=== Problem details ===
Extract each line from the entries below that has the string "import" in it.

=== Given records ===
---*---
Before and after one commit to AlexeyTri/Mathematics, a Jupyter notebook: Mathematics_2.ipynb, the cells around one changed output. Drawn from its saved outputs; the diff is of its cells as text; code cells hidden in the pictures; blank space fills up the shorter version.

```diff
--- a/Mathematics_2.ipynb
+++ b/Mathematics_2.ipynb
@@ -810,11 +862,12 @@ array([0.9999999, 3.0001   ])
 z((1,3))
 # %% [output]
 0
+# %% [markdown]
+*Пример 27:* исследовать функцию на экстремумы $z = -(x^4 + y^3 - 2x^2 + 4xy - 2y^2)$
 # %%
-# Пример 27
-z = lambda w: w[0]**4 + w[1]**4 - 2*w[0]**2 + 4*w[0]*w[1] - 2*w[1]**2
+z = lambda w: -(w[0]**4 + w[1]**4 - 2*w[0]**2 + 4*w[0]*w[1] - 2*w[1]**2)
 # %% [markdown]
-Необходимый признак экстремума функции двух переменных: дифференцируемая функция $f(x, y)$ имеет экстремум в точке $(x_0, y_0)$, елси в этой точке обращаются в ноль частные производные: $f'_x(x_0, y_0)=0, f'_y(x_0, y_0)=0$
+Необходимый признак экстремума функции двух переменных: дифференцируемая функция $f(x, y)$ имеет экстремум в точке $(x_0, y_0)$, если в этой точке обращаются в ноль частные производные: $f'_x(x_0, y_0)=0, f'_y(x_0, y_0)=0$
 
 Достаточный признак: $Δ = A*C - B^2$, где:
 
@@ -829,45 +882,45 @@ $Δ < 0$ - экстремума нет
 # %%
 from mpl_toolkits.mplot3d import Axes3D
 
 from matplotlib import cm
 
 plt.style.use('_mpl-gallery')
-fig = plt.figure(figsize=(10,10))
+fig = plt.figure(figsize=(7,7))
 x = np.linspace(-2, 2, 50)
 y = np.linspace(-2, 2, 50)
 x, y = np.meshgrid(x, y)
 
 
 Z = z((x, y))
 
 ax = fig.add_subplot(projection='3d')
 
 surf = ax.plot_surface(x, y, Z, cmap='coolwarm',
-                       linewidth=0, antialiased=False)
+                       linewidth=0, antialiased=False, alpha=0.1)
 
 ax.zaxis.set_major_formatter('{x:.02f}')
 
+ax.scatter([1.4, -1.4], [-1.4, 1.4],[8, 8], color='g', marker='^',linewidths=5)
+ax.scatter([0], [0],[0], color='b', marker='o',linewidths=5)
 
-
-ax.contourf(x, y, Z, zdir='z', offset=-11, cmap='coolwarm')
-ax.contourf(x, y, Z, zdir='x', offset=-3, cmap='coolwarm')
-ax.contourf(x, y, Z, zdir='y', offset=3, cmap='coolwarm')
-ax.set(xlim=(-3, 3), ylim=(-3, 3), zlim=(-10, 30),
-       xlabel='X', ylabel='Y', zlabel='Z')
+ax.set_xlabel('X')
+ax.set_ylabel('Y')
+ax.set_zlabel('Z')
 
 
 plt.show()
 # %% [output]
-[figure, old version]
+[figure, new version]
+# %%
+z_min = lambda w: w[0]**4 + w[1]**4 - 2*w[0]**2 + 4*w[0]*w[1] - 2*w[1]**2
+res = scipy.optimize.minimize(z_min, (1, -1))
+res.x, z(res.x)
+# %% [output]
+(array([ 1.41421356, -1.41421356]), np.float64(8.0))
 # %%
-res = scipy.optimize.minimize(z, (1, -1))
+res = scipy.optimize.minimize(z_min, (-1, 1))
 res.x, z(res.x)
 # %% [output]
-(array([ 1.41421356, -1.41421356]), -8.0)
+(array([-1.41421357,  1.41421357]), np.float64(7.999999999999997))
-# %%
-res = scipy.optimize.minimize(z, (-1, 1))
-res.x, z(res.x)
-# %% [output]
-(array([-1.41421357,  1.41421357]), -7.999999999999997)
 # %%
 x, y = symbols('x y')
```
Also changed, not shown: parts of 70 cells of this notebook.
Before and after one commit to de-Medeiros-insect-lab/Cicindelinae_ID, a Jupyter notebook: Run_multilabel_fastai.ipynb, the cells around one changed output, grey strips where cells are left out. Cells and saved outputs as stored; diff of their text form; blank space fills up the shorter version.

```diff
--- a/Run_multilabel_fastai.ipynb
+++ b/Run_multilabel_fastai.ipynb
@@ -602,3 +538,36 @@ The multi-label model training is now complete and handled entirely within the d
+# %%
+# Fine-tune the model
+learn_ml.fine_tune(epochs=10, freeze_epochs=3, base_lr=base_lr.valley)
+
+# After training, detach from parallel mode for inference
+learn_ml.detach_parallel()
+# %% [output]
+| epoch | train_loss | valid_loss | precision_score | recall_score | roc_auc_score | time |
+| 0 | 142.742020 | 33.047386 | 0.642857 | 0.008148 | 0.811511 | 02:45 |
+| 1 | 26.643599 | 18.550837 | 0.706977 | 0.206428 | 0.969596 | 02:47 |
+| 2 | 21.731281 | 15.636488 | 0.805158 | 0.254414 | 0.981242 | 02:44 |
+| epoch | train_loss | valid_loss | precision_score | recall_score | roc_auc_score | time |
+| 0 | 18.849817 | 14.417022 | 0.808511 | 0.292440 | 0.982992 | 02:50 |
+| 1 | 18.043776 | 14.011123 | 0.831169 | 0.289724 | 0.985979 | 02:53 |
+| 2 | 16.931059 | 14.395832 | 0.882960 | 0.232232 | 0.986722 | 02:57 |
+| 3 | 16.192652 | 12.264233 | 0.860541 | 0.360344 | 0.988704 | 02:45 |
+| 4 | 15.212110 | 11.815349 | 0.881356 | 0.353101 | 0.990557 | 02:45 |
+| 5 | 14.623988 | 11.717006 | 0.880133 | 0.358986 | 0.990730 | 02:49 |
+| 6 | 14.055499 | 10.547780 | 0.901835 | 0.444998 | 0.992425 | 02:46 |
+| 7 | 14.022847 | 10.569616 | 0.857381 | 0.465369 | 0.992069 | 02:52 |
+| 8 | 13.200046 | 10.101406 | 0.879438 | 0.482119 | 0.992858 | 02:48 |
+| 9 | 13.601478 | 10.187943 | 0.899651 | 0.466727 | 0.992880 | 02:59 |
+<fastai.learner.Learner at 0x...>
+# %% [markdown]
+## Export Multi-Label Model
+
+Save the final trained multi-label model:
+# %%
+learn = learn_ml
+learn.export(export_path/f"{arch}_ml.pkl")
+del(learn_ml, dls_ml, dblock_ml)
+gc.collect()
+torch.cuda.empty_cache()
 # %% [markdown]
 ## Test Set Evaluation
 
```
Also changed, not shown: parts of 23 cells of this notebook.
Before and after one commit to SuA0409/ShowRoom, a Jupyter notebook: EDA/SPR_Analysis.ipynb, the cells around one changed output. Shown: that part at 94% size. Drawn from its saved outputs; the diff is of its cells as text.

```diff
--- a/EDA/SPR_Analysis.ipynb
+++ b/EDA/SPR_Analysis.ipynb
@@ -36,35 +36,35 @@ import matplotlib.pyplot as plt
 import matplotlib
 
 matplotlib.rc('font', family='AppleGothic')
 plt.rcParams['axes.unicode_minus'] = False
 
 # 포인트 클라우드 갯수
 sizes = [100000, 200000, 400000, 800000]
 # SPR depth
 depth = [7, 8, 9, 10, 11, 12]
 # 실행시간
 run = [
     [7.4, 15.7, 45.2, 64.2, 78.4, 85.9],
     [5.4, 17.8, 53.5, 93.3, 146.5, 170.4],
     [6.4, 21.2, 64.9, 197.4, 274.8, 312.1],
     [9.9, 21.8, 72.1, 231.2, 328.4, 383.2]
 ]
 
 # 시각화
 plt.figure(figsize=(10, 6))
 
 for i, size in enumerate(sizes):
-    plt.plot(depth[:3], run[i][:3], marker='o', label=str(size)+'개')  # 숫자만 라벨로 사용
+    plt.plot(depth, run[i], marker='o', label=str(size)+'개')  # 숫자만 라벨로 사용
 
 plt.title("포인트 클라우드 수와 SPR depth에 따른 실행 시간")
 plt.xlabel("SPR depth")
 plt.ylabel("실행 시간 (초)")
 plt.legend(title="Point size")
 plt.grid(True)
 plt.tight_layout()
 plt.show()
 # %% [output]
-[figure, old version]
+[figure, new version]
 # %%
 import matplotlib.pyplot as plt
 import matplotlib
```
---*---
=== Result of this exercise ===
 from mpl_toolkits.mplot3d import Axes3D
 from matplotlib import cm
@@ -36,35 +36,35 @@ import matplotlib.pyplot as plt
 import matplotlib
 import matplotlib.pyplot as plt
 import matplotlib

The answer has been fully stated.